### Listed records ###

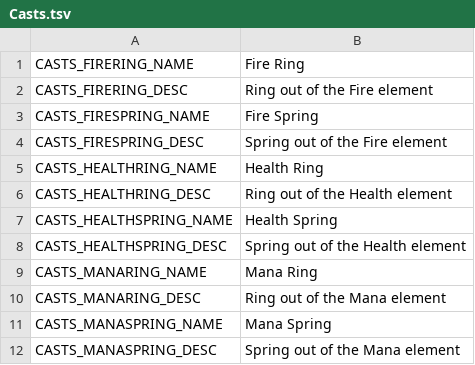
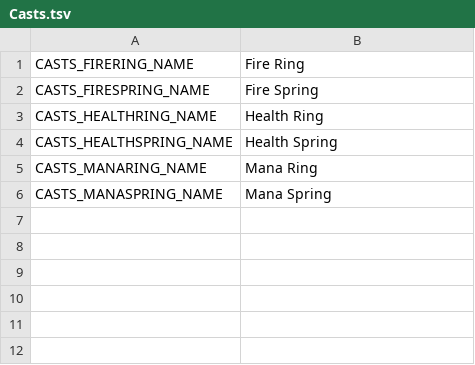
Before and after one commit to Mantas-2155X/Magic, a TSV file: data/localization/en/Content/Casts.tsv, drawn as a sheet.

```diff
--- a/data/localization/en/Content/Casts.tsv
+++ b/data/localization/en/Content/Casts.tsv
@@ -1,12 +1,6 @@
 CASTS_FIRERING_NAME	Fire Ring
-CASTS_FIRERING_DESC	Ring out of the Fire element
 CASTS_FIRESPRING_NAME	Fire Spring
-CASTS_FIRESPRING_DESC	Spring out of the Fire element
 CASTS_HEALTHRING_NAME	Health Ring
-CASTS_HEALTHRING_DESC	Ring out of the Health element
 CASTS_HEALTHSPRING_NAME	Health Spring
-CASTS_HEALTHSPRING_DESC	Spring out of the Health element
 CASTS_MANARING_NAME	Mana Ring
-CASTS_MANARING_DESC	Ring out of the Mana element
 CASTS_MANASPRING_NAME	Mana Spring
-CASTS_MANASPRING_DESC	Spring out of the Mana element
```
Also changed, not shown: data/localization/en/Content/Attacks.tsv, data/localization/en/Content/Spells.tsv, 11 other files.
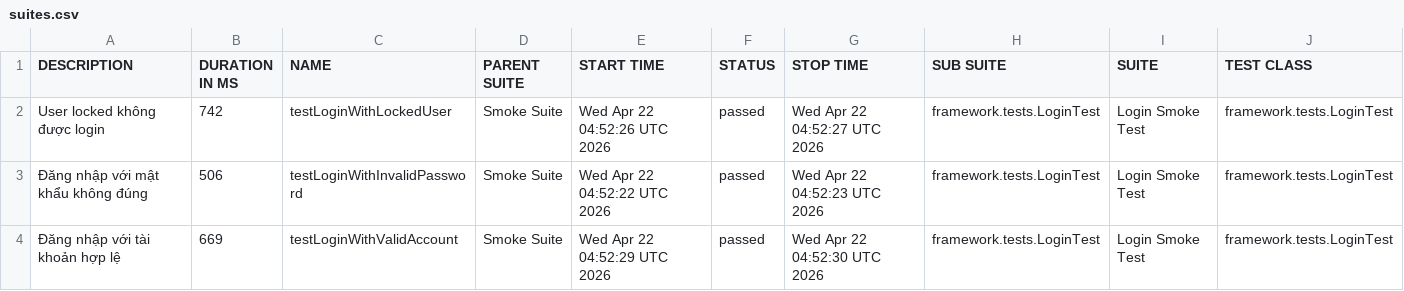
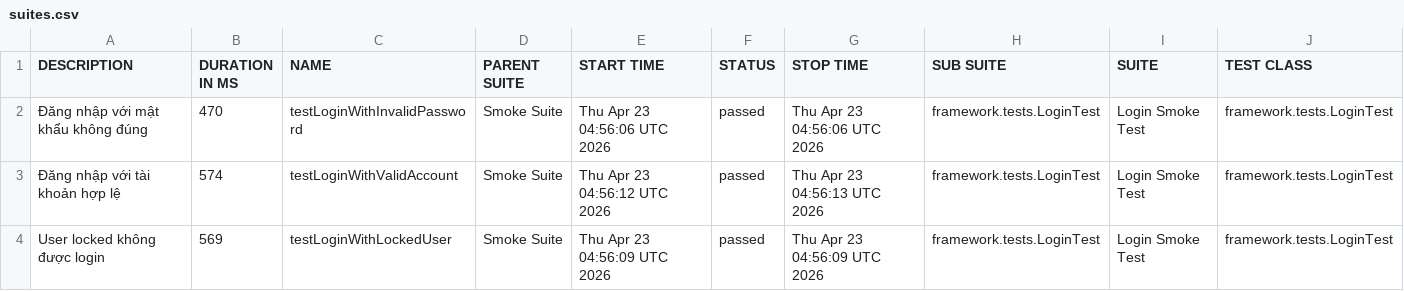
Before and after one commit to maiphun1412/KTPM_B11_NguyenThiPhuongMai_1150080146_CNPM2, a CSV file: data/suites.csv, drawn as a sheet; only a part is shown; removed rows and columns are numbered as before the commit, all else as after; rows hold the shown columns only; the diff names each change by its address in the sheet, - before the commit and + after, or states it on an @@ line.

```diff
--- a/data/suites.csv
+++ b/data/suites.csv
-row 2: User locked không được login | 742 | testLoginWithLockedUser | Smoke Suite | Wed Apr 22 04:52:26 UTC 2026 | passed | Wed Apr 22 04:52:27 UTC 2026 | framework.tests.LoginTest | Login Smoke Test | framework.tests.LoginTest
-B2 (DURATION IN MS): 506
+B2 (DURATION IN MS): 470
-E2 (START TIME): Wed Apr 22 04:52:22 UTC 2026
+E2 (START TIME): Thu Apr 23 04:56:06 UTC 2026
-G2 (STOP TIME): Wed Apr 22 04:52:23 UTC 2026
+G2 (STOP TIME): Thu Apr 23 04:56:06 UTC 2026
-B3 (DURATION IN MS): 669
+B3 (DURATION IN MS): 574
-E3 (START TIME): Wed Apr 22 04:52:29 UTC 2026
+E3 (START TIME): Thu Apr 23 04:56:12 UTC 2026
-G3 (STOP TIME): Wed Apr 22 04:52:30 UTC 2026
+G3 (STOP TIME): Thu Apr 23 04:56:13 UTC 2026
+row 4: User locked không được login | 569 | testLoginWithLockedUser | Smoke Suite | Thu Apr 23 04:56:09 UTC 2026 | passed | Thu Apr 23 04:56:09 UTC 2026 | framework.tests.LoginTest | Login Smoke Test | framework.tests.LoginTest
```
Also changed, not shown: 34 other files.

###

▶ [Description of the task]: All lines above must be repeated exactly, and the pictures must be omitted.

▶ [Solved exercise]:
Before and after one commit to Mantas-2155X/Magic, a TSV file: data/localization/en/Content/Casts.tsv, drawn as a sheet.

```diff
--- a/data/localization/en/Content/Casts.tsv
+++ b/data/localization/en/Content/Casts.tsv
@@ -1,12 +1,6 @@
 CASTS_FIRERING_NAME	Fire Ring
-CASTS_FIRERING_DESC	Ring out of the Fire element
 CASTS_FIRESPRING_NAME	Fire Spring
-CASTS_FIRESPRING_DESC	Spring out of the Fire element
 CASTS_HEALTHRING_NAME	Health Ring
-CASTS_HEALTHRING_DESC	Ring out of the Health element
 CASTS_HEALTHSPRING_NAME	Health Spring
-CASTS_HEALTHSPRING_DESC	Spring out of the Health element
 CASTS_MANARING_NAME	Mana Ring
-CASTS_MANARING_DESC	Ring out of the Mana element
 CASTS_MANASPRING_NAME	Mana Spring
-CASTS_MANASPRING_DESC	Spring out of the Mana element
```
Also changed, not shown: data/localization/en/Content/Attacks.tsv, data/localization/en/Content/Spells.tsv, 11 other files.
Before and after one commit to maiphun1412/KTPM_B11_NguyenThiPhuongMai_1150080146_CNPM2, a CSV file: data/suites.csv, drawn as a sheet; only a part is shown; removed rows and columns are numbered as before the commit, all else as after; rows hold the shown columns only; the diff names each change by its address in the sheet, - before the commit and + after, or states it on an @@ line.

```diff
--- a/data/suites.csv
+++ b/data/suites.csv
-row 2: User locked không được login | 742 | testLoginWithLockedUser | Smoke Suite | Wed Apr 22 04:52:26 UTC 2026 | passed | Wed Apr 22 04:52:27 UTC 2026 | framework.tests.LoginTest | Login Smoke Test | framework.tests.LoginTest
-B2 (DURATION IN MS): 506
+B2 (DURATION IN MS): 470
-E2 (START TIME): Wed Apr 22 04:52:22 UTC 2026
+E2 (START TIME): Thu Apr 23 04:56:06 UTC 2026
-G2 (STOP TIME): Wed Apr 22 04:52:23 UTC 2026
+G2 (STOP TIME): Thu Apr 23 04:56:06 UTC 2026
-B3 (DURATION IN MS): 669
+B3 (DURATION IN MS): 574
-E3 (START TIME): Wed Apr 22 04:52:29 UTC 2026
+E3 (START TIME): Thu Apr 23 04:56:12 UTC 2026
-G3 (STOP TIME): Wed Apr 22 04:52:30 UTC 2026
+G3 (STOP TIME): Thu Apr 23 04:56:13 UTC 2026
+row 4: User locked không được login | 569 | testLoginWithLockedUser | Smoke Suite | Thu Apr 23 04:56:09 UTC 2026 | passed | Thu Apr 23 04:56:09 UTC 2026 | framework.tests.LoginTest | Login Smoke Test | framework.tests.LoginTest
```
Also changed, not shown: 34 other files.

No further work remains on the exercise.